## Task to complete
As you look over the data below, please find each line where the word "Sidebar" appears, then copy it.

(Collected data entries)
★ ★ ★ ★ ★

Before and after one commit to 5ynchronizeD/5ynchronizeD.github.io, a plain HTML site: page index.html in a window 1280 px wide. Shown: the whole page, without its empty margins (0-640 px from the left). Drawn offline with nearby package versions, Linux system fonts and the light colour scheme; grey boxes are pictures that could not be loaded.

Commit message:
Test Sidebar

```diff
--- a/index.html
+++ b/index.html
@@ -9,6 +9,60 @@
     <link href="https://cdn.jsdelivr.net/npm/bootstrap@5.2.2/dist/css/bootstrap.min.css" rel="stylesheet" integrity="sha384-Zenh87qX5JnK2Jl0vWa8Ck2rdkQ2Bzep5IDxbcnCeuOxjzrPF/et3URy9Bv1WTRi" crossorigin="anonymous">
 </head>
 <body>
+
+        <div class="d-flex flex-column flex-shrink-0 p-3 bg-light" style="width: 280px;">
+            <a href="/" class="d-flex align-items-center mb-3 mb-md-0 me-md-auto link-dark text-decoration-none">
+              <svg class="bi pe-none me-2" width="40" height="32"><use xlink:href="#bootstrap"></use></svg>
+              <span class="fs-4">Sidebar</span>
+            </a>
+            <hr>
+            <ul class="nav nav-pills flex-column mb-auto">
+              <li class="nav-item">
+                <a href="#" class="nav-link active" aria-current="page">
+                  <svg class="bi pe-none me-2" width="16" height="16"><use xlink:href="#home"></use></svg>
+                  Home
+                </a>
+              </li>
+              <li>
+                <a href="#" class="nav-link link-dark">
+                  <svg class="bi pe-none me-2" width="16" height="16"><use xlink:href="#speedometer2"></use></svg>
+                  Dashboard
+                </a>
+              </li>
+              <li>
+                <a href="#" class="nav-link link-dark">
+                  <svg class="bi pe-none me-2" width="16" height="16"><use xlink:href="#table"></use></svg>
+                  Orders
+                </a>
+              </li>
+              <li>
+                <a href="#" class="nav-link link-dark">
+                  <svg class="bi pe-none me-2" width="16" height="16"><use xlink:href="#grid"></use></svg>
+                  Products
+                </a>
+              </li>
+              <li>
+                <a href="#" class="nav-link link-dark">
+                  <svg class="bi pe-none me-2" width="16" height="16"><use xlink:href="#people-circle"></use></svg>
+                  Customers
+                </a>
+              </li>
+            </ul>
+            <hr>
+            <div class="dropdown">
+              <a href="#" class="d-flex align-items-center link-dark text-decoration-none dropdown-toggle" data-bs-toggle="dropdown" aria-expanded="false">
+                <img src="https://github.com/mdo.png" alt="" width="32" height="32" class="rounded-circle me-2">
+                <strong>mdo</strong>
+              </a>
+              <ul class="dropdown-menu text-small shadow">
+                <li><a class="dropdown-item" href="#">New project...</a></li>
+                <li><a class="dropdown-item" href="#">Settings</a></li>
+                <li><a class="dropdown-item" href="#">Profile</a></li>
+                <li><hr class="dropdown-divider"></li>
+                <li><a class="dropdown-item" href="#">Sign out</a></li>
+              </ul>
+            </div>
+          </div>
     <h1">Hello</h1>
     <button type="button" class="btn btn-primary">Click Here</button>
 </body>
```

★ ★ ★ ★ ★

## Answer to this task
Test Sidebar
+              <span class="fs-4">Sidebar</span>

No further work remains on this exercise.